R E V I E W   B Y   R I C H   C L I N E
are we gun nuts or just nuts? Documentarian Moore (Roger & Me, TV Nation) is back with an outrageously strong film about violence in America. He begins with an examination of the tragedy at Columbine High School in 1999 and then as he explores issues of gun control and violence, he gets deeper, tapping into the roots of the whole society. The material here is so dense that it's impossible to even outline it here (see the film!), but basically he tries to understand why America is statistically the world's most violent society by digging into the usual reasons and going layer after layer to the root of the problem.

Serious content aside, this is also an exceptionally well-made film, impeccably edited and full of insight and wit. Moore is unafraid to look silly, knowing that we learn when we're laughing. He asks people the most absurd questions, and we're surprised by what they say in response! The result is a film that is absolutely hilarious and deadly serious at the same time, thoroughly entertaining and actually life-changing. There are moments of such overpowering emotion that we can hardly watch, as well as bits featuring pure silliness and farce. And it's not just the USA that's probed here.

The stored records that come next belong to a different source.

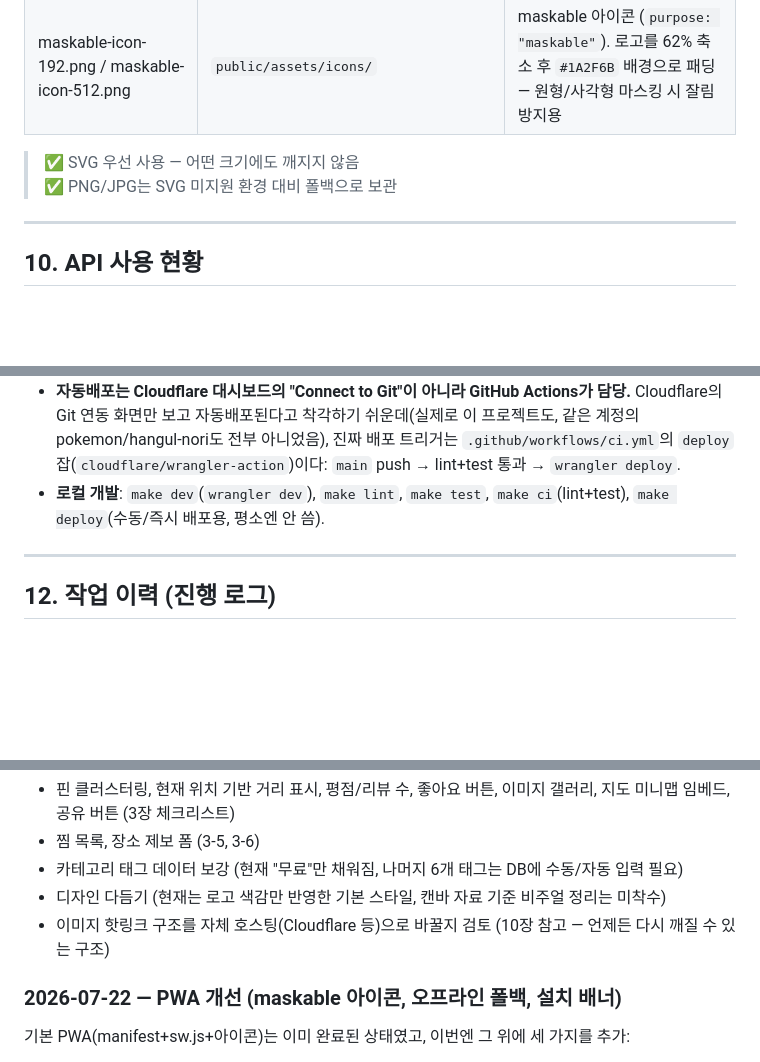
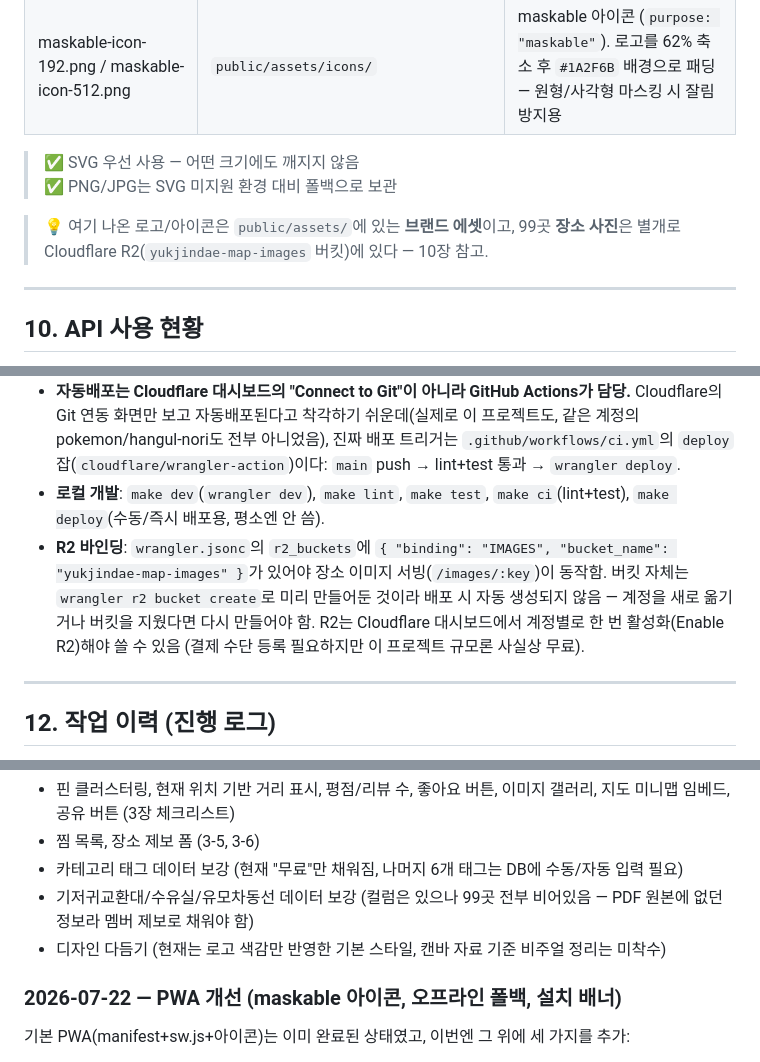
Before and after one commit to wmf34a/yukjindae-map, a Markdown page: YUKJINDAE_MAP.md, 3 parts joined by grey strips. GitHub-like rendering; blank space fills up the shorter version.

```diff
--- a/YUKJINDAE_MAP.md
+++ b/YUKJINDAE_MAP.md
@@ -212,6 +212,8 @@
 > ✅ SVG 우선 사용 — 어떤 크기에도 깨지지 않음
 > ✅ PNG/JPG는 SVG 미지원 환경 대비 폴백으로 보관
 
+> 💡 여기 나온 로고/아이콘은 `public/assets/`에 있는 **브랜드 에셋**이고, 99곳 **장소 사진**은 별개로 Cloudflare R2(`yukjindae-map-images` 버킷)에 있다 — 10장 참고.
+
 ---
 
 ## 10. API 사용 현황
@@ -257,6 +272,7 @@ curl -sI -H "Referer: https://yukjindae-map.wmf34a.workers.dev/" "이미지URL"
 - **`assets.not_found_handling`은 절대 `single-page-application`으로 켜지 않는다.** 이 사이트는 index/map/place.html이 각각 실제 라우트인 다중 페이지 사이트라, SPA 폴백을 켜면 존재하지 않는 경로도 전부 index.html로 응답해버림.
 - **자동배포는 Cloudflare 대시보드의 "Connect to Git"이 아니라 GitHub Actions가 담당.** Cloudflare의 Git 연동 화면만 보고 자동배포된다고 착각하기 쉬운데(실제로 이 프로젝트도, 같은 계정의 pokemon/hangul-nori도 전부 아니었음), 진짜 배포 트리거는 `.github/workflows/ci.yml`의 `deploy` 잡(`cloudflare/wrangler-action`)이다: `main` push → lint+test 통과 → `wrangler deploy`.
 - **로컬 개발**: `make dev`(`wrangler dev`), `make lint`, `make test`, `make ci`(lint+test), `make deploy`(수동/즉시 배포용, 평소엔 안 씀).
+- **R2 바인딩**: `wrangler.jsonc`의 `r2_buckets`에 `{ "binding": "IMAGES", "bucket_name": "yukjindae-map-images" }`가 있어야 장소 이미지 서빙(`/images/:key`)이 동작함. 버킷 자체는 `wrangler r2 bucket create`로 미리 만들어둔 것이라 배포 시 자동 생성되지 않음 — 계정을 새로 옮기거나 버킷을 지웠다면 다시 만들어야 함. R2는 Cloudflare 대시보드에서 계정별로 한 번 활성화(Enable R2)해야 쓸 수 있음 (결제 수단 등록 필요하지만 이 프로젝트 규모론 사실상 무료).
 
 ---
 
@@ -288,8 +304,8 @@ curl -sI -H "Referer: https://yukjindae-map.wmf34a.workers.dev/" "이미지URL"
 - 핀 클러스터링, 현재 위치 기반 거리 표시, 평점/리뷰 수, 좋아요 버튼, 이미지 갤러리, 지도 미니맵 임베드, 공유 버튼 (3장 체크리스트)
 - 찜 목록, 장소 제보 폼 (3-5, 3-6)
 - 카테고리 태그 데이터 보강 (현재 "무료"만 채워짐, 나머지 6개 태그는 DB에 수동/자동 입력 필요)
+- 기저귀교환대/수유실/유모차동선 데이터 보강 (컬럼은 있으나 99곳 전부 비어있음 — PDF 원본에 없던 정보라 멤버 제보로 채워야 함)
 - 디자인 다듬기 (현재는 로고 색감만 반영한 기본 스타일, 캔바 자료 기준 비주얼 정리는 미착수)
-- 이미지 핫링크 구조를 자체 호스팅(Cloudflare 등)으로 바꿀지 검토 (10장 참고 — 언제든 다시 깨질 수 있는 구조)
 
 ### 2026-07-22 — PWA 개선 (maskable 아이콘, 오프라인 폴백, 설치 배너)
 
```
Also changed, not shown: other parts of YUKJINDAE_MAP.md (+27 -3 lines).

Moore finds little links everywhere--for example, between nuclear missiles, Columbine and South Park. There's a gentle chronology of US military aggression abroad, a chilling timeline leading steadily to 11 September 2001. (That we see it coming so clearly is terrifying!) There's also an animated history of the film's central thesis: That white America is gripped by centuries of deep-seated fear, mirrored now in the news media (all those "watch out!" stories) and the government's hard-line international policy. Despite the focus on the NRA and Heston, this is not a pro gun-control film;Moore is just asking the tough questions. And if there's any complaint about the film, it's that he doesn't offer any positive action. What can we do to change this? But then, recognising the real problem is a first step. And as a people we have a long way to go before we even do that. I can't even begin to say how important this film is: Just watch it.

cert 15 themes, violence, language 28.Oct.02

dir-scr Michael Moore
with Michael Moore, Charlton Heston, Marilyn Manson, Matt Stone, Dick Clark, Chris Rock, George W Bush, Bill Clinton
release US 11.Oct.02; UK 15.Nov.02
Alliance Atlantis
02/US 2h00

In his sights. Michael Moore is a lifetime member of the NRA...

Prix Special: Cannes 2002

22nd Shadows Awards 22nd SHADOWS AWARDS


R E A D E R   R E V I E W S
send your review to Shadows... are we gun nuts or just nuts? "The movie blows. It's nothing but a propaganda machine from a left-wing nutcase. Moore is more concerned with grandstanding than anything else. Does he really care if K-Mart continues to sell handgun and so-called 'assault-rifle' ammo? What about Wal-Mart (the world's most powerful retailer)? Why didn't Moore focus on how our melting pot of a nation boils over due to cultural differences and racial wounds that have still not healed? This film is as focused as a blast from a sawed-off shotgun." --Dave, Ohio 5.Dec.02

"**** Michael Moore's amusing look behind the scenes of contemporary America and its obsession with violence. My fave scene was when he was given a free gun at a bank for opening an account." --Gawain McLachlan, Filmnet, Melbourne 14.Mar.03

2002 by Rich Cline, Shadows on the Wall